About the Artist

Tanya Slingsby is a Canadian visual artist creating abstract works that harness the fundamental power of colour, form, line and surface to create a visceral reaction in the viewer. Born and raised in the untainted beauty of Salt Spring Island, she developed a keen fascination for the purity of open space and the way light shapes nature. Slingsby completed her Bachelors in Fine Art and Art History from the University of Victoria and earned a Master's Degree in Aesthetics and the History of Art from Sussex University, UK. In her twenties, her academic connection to art acted as a barrier to practicing art. Her early efforts seemed too self-focused for her liking and Slingsby stopped painting for several years. Her current body of work was initiated after her mother died from cancer and she began engaging with how to communicate the universal truths of life in a pure, plastic language.
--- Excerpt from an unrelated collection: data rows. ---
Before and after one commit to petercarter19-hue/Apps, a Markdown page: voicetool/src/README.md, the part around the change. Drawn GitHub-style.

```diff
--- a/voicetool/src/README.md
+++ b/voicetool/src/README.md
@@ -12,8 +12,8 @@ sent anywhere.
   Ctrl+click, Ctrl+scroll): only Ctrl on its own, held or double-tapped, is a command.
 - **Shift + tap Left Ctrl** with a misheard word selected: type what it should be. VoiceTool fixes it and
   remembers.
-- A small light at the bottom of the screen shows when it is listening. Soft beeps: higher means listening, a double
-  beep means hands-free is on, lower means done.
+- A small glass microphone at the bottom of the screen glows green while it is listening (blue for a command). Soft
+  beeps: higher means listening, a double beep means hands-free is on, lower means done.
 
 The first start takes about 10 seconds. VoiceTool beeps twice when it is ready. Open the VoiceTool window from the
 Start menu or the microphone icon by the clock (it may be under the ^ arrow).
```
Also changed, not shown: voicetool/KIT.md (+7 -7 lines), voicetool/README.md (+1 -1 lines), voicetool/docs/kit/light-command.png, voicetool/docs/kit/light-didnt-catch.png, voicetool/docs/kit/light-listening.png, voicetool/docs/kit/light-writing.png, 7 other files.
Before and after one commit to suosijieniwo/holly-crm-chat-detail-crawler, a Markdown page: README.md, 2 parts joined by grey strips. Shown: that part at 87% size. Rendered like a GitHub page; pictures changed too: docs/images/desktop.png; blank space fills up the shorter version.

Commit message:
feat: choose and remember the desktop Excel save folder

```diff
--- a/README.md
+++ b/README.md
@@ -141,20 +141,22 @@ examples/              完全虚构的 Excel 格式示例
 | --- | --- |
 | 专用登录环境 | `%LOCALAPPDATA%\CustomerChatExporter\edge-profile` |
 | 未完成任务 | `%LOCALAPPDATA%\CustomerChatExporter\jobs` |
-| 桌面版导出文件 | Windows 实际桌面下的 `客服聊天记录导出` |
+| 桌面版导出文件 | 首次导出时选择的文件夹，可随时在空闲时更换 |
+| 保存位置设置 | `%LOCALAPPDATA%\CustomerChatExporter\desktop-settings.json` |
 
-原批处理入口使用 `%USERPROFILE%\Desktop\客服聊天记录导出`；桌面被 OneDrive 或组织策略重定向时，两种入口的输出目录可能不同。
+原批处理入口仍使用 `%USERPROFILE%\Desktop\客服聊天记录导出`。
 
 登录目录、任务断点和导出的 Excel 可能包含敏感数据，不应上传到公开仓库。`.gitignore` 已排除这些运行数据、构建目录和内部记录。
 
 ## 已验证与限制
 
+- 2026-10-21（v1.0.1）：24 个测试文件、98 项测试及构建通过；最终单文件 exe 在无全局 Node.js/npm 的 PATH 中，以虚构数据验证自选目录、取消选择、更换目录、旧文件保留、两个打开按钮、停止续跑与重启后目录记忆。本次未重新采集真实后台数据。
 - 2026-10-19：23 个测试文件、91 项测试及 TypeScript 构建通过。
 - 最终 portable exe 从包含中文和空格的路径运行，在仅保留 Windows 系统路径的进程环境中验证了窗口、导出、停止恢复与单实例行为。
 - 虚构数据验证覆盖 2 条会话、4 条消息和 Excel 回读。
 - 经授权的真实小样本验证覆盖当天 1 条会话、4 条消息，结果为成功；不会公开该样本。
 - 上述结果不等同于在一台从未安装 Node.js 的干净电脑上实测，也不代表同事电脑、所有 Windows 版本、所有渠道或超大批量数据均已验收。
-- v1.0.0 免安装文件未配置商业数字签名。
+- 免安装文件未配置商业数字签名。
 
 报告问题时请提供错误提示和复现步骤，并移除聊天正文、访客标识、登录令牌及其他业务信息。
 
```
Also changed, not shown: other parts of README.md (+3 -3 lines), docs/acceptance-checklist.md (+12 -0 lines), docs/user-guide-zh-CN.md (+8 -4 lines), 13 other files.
In her present studio practice, Slingsby explores the tradition of art as a tool for revelation. Her paintings are intended to represent the sublime power of art as art - and of abstract art as a means for communicating something essential about human experience.. Slingsby's use of arcs, ellipses and iconic forms recognise the enduring potential for sacred geometry to shift consciousness. Colour and chromatic purity are used to create a purposeful response. In her pigment emulsion series, a stratum of titanium white and resin layers are carefully built and then repeatedly sanded down by hand. Her process is slow and methodical. The pigmented forms are created organically so their shape expands and crackles over time. For her Meridians series, bold lines and flat, jewel-toned colours create a visual space that is vibrant, kinetic and enthralling.

Slingsby titles all of her work using words from foundational languages such as Sanskrit, Latin and Arabic - the Indo-European mother tongues that speak to her interest in the universality of all human existence. They are also a note to the continuing allure of the feminine mystique.

Tanya Slingsby lives in Vancouver and maintains a studio practice in the historic 1000 Parker Street Building. She is a philanthropist who regularly donates her work to charities supporting marginalized youth, the visual arts, advances in medical research and patient care. Slingsby's work is included in many private and corporate collections and has been exhibited in Canada, the US and the UK.

By Barry Dumka


By Appointment:
212, 1000 Parker Street,
Vancouver, BC Canada

The iconic 1000 Parker Street warehouse is a Vancouver landmark, hosting 4 floors of artists diverse in style and discipline. In such an environment, the buzz of creativity is ongoing night and day. It is here a unique community of les beaux-arts thrives.

1000 Parker street is located near Venables and Clark Street in Vancouver, BC Canada.


Colour as Form.

To this day, painting continues to be pushed to its utmost limits by visual artists who focus on abstraction and formalism in their practice, despite the death of painting’s prevalence in aesthetic discourse.

Yet painting has neither died nor will it in the near future, as long as humanity continues to view the spatial world as colour through the usual lenses of subjectivism and perspective. The optical and emotional experience of colour and space through our senses will continue to create new experience despite dominant aesthetic ideologies. It’s in our makeup, our nerves, our somatic wiring to continually distinguish aesthetic newness within a seemingly defined chromatic spectrum. It is within these confidences that I continue to pursue my ambitions within chroma, space and texture. There are always unanticipated and emerging forces to discover and share within the abstract – often brought about by new techniques and risk as a painter. The so-called ‘death of painting’ cannot keep it’s hold when the subject is colour within space or even colour as space.

Light, as colour, is the substance of our world and experience – the oracle of a sacred reality we can tirelessly explore somatically and emotionally. It is often through our meditations on of space and colour that humanity can feel closest to what is an unattainable, infinite reality.